Start of Entries shown
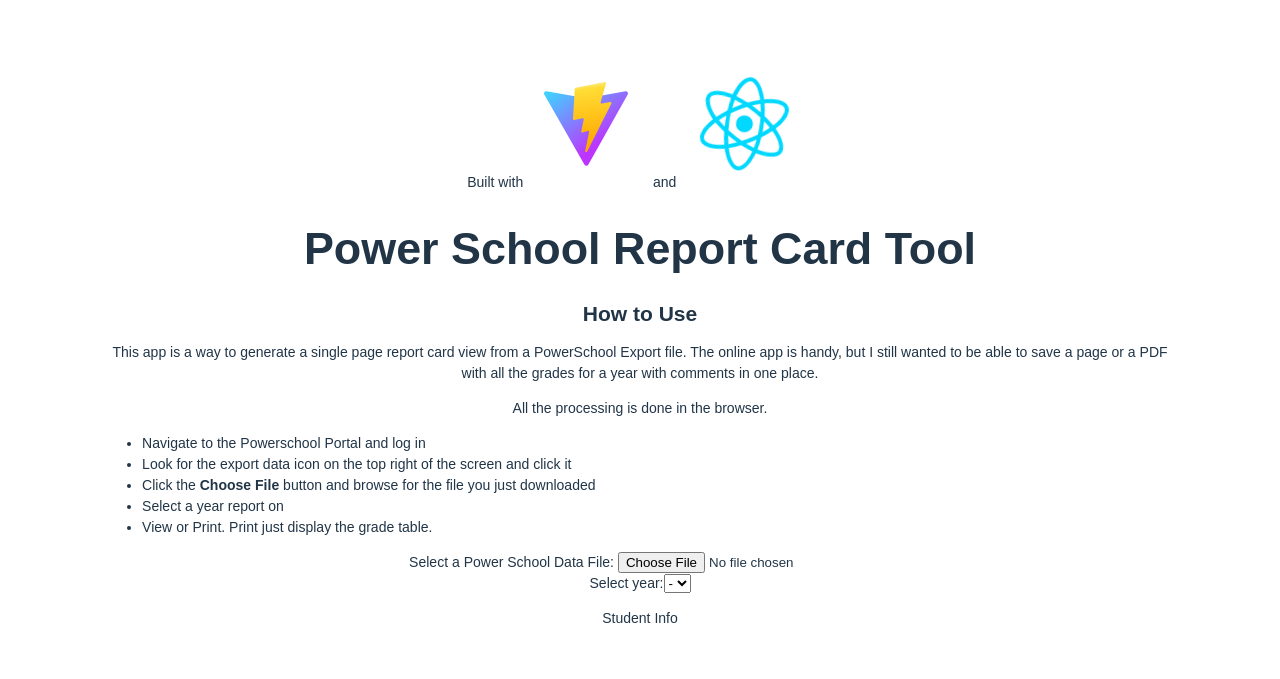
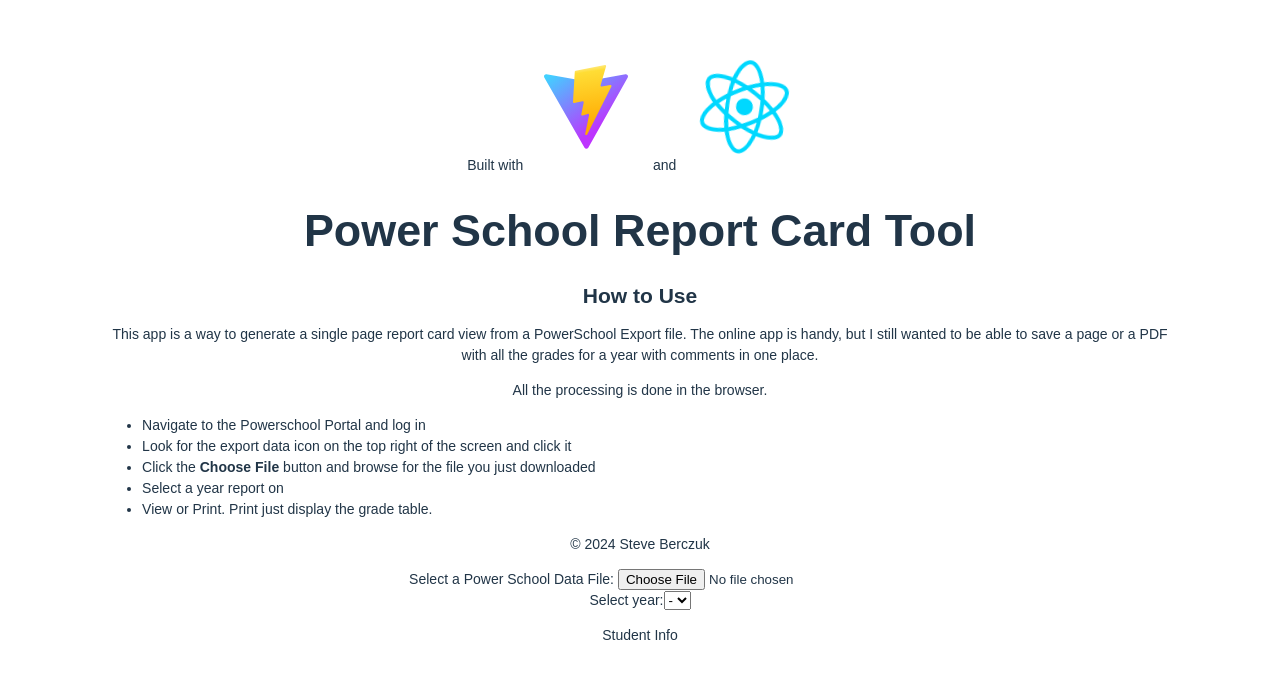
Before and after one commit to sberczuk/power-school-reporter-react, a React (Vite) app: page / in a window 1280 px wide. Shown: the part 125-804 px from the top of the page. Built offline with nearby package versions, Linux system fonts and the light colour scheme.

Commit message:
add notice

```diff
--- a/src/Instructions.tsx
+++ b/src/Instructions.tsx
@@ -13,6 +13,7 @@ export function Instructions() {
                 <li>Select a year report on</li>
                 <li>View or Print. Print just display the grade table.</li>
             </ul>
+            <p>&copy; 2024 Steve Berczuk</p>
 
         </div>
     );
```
End of Entries shown
**What to produce**
Set down each entry above word for word, without its pictures.

**The completed task**
Before and after one commit to sberczuk/power-school-reporter-react, a React (Vite) app: page / in a window 1280 px wide. Shown: the part 125-804 px from the top of the page. Built offline with nearby package versions, Linux system fonts and the light colour scheme.

Commit message:
add notice

```diff
--- a/src/Instructions.tsx
+++ b/src/Instructions.tsx
@@ -13,6 +13,7 @@ export function Instructions() {
                 <li>Select a year report on</li>
                 <li>View or Print. Print just display the grade table.</li>
             </ul>
+            <p>&copy; 2024 Steve Berczuk</p>
 
         </div>
     );
```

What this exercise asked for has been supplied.